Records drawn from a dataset

━━━

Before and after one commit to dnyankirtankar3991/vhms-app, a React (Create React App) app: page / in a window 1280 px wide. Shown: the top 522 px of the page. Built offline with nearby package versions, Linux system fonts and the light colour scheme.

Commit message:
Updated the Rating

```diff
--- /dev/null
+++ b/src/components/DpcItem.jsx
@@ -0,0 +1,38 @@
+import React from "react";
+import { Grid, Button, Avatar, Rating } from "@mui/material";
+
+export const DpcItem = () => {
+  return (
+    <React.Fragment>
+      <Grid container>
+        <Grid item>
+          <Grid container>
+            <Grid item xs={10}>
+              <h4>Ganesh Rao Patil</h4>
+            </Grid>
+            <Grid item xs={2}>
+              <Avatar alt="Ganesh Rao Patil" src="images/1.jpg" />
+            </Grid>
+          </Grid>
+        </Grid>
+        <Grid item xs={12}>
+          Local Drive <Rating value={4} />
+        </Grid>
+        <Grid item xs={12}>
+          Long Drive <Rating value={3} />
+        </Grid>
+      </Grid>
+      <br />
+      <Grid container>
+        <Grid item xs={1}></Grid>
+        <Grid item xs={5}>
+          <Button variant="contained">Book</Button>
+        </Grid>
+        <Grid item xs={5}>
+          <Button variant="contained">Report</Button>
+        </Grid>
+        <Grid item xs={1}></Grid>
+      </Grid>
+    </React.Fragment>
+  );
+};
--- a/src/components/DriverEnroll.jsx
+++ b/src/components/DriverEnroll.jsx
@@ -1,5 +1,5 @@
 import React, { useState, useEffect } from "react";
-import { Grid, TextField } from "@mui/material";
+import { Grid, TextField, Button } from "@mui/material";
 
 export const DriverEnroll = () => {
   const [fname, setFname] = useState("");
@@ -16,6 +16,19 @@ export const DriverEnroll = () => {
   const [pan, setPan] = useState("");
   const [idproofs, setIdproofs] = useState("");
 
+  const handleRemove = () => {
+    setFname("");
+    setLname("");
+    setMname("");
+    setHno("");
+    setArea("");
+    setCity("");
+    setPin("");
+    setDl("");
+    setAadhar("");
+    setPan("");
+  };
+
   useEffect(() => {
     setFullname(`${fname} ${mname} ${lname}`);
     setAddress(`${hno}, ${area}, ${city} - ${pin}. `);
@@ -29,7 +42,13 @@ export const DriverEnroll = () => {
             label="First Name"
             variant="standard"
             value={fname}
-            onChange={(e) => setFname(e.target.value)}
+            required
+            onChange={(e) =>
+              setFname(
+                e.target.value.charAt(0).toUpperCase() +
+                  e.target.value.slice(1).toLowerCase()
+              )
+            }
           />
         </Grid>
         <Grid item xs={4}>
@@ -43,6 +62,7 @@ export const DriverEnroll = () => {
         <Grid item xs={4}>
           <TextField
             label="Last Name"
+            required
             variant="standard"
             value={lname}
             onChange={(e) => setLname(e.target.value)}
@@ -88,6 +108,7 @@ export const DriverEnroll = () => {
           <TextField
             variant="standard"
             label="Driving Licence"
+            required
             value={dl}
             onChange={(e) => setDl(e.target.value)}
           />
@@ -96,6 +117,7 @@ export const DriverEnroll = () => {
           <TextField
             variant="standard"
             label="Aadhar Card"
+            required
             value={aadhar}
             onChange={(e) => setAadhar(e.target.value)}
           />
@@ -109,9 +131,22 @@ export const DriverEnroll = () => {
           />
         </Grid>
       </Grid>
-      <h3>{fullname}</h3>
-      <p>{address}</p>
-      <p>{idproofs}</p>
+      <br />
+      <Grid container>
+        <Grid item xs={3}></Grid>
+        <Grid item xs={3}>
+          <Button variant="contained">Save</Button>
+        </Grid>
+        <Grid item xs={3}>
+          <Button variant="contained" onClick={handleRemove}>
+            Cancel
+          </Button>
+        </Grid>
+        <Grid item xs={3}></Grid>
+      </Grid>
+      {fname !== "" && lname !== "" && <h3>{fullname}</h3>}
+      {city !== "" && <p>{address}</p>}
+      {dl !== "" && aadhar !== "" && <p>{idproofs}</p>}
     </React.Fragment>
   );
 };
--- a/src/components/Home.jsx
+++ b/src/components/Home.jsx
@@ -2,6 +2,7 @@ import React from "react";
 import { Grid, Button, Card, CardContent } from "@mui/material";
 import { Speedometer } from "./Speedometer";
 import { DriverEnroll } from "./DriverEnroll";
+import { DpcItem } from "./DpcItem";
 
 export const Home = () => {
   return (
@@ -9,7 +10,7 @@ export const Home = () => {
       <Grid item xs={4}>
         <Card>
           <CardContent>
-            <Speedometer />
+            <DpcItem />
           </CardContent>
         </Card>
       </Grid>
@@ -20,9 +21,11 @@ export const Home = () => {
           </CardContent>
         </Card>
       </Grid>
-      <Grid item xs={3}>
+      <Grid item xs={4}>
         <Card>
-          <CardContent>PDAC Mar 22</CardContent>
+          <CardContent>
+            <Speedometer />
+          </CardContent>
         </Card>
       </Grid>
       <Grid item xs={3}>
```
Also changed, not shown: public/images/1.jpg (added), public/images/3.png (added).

━━━

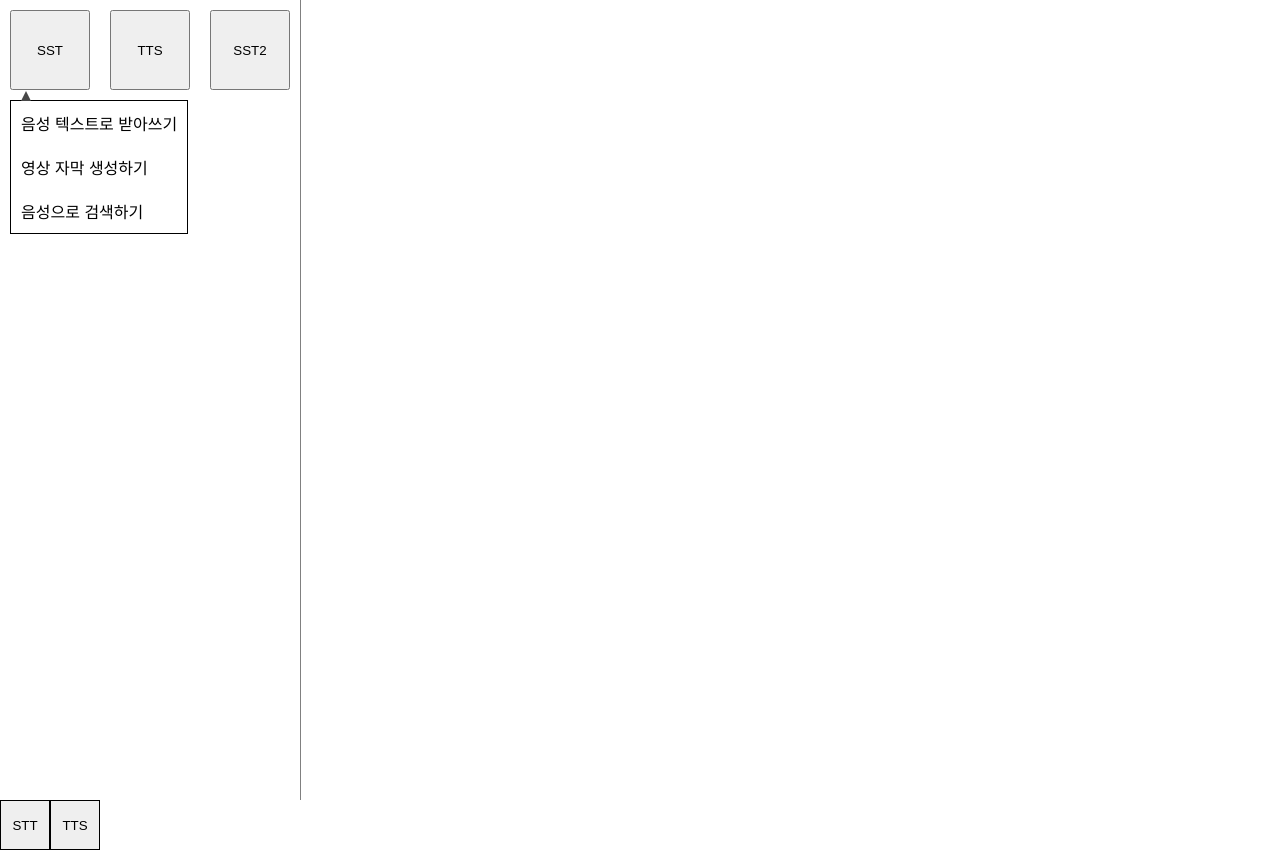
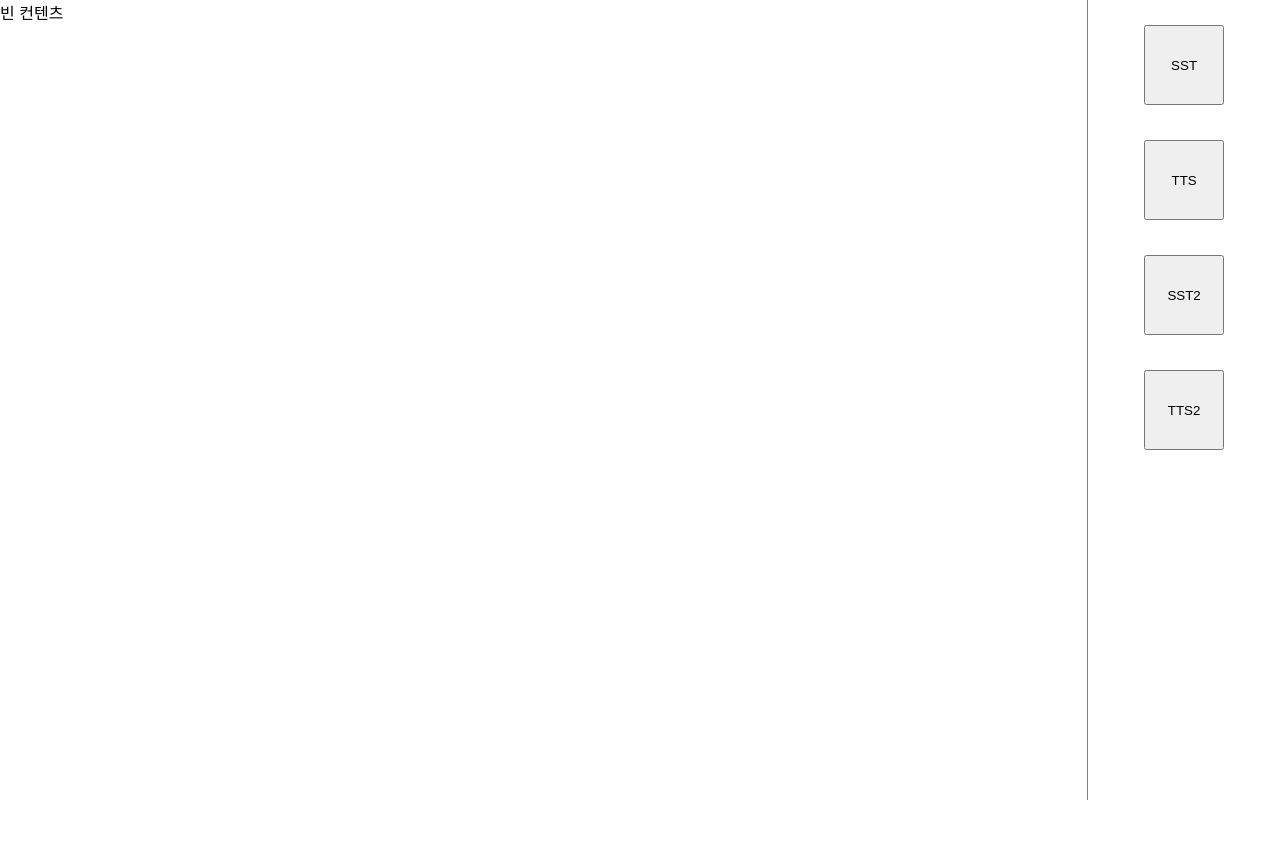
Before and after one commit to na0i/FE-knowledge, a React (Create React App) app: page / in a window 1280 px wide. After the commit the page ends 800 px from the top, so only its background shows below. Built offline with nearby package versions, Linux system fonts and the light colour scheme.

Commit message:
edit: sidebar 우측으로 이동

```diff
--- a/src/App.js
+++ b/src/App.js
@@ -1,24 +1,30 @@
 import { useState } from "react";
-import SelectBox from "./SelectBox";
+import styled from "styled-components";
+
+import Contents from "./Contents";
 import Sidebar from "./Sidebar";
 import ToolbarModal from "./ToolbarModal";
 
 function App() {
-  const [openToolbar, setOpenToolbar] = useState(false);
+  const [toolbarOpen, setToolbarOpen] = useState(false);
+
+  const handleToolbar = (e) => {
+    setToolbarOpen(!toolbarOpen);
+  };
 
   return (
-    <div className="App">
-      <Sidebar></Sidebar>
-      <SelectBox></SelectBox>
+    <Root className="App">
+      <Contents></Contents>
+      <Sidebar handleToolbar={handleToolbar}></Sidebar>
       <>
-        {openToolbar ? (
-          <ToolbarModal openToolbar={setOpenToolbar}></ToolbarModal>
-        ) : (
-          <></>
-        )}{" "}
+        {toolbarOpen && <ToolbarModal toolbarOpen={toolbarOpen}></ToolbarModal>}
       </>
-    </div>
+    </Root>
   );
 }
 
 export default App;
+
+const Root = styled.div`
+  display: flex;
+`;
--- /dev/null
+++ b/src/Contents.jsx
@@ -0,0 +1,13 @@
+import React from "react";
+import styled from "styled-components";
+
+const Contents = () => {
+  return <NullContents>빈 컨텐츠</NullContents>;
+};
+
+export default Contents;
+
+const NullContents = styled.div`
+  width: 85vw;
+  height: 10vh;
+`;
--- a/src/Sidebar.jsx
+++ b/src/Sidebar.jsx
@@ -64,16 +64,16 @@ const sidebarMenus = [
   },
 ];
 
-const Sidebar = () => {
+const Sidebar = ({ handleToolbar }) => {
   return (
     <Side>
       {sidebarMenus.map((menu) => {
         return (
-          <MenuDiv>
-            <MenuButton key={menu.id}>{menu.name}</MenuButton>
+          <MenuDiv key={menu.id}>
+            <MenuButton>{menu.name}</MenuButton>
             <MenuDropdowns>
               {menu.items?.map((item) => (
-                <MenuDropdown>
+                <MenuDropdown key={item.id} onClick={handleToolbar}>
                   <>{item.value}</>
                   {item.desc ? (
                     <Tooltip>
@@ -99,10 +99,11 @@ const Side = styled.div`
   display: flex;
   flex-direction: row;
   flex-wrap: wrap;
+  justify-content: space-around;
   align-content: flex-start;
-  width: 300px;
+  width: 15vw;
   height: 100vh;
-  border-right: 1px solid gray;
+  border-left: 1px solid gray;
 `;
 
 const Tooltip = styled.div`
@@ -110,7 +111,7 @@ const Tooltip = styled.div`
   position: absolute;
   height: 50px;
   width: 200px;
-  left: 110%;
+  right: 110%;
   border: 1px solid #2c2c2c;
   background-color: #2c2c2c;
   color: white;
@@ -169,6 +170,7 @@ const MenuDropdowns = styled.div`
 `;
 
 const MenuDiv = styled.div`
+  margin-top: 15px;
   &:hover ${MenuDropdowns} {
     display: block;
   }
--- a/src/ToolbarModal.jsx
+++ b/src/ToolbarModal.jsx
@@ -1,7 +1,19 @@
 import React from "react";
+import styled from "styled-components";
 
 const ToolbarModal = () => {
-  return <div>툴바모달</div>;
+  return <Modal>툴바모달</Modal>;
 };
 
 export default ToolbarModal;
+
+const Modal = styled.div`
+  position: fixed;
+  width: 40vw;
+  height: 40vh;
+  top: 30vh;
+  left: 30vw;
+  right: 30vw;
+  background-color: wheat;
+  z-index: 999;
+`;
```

━━━

**WHAT NEEDS TO BE DONE**
Among the lines above, return those that contain the string "styled".

**EXERCISE SOLUTION**
+import styled from "styled-components";
+const Root = styled.div`
+import styled from "styled-components";
+const NullContents = styled.div`
@@ -99,10 +99,11 @@ const Side = styled.div`
 const Tooltip = styled.div`
@@ -110,7 +111,7 @@ const Tooltip = styled.div`
@@ -169,6 +170,7 @@ const MenuDropdowns = styled.div`
 const MenuDiv = styled.div`
+import styled from "styled-components";
+const Modal = styled.div`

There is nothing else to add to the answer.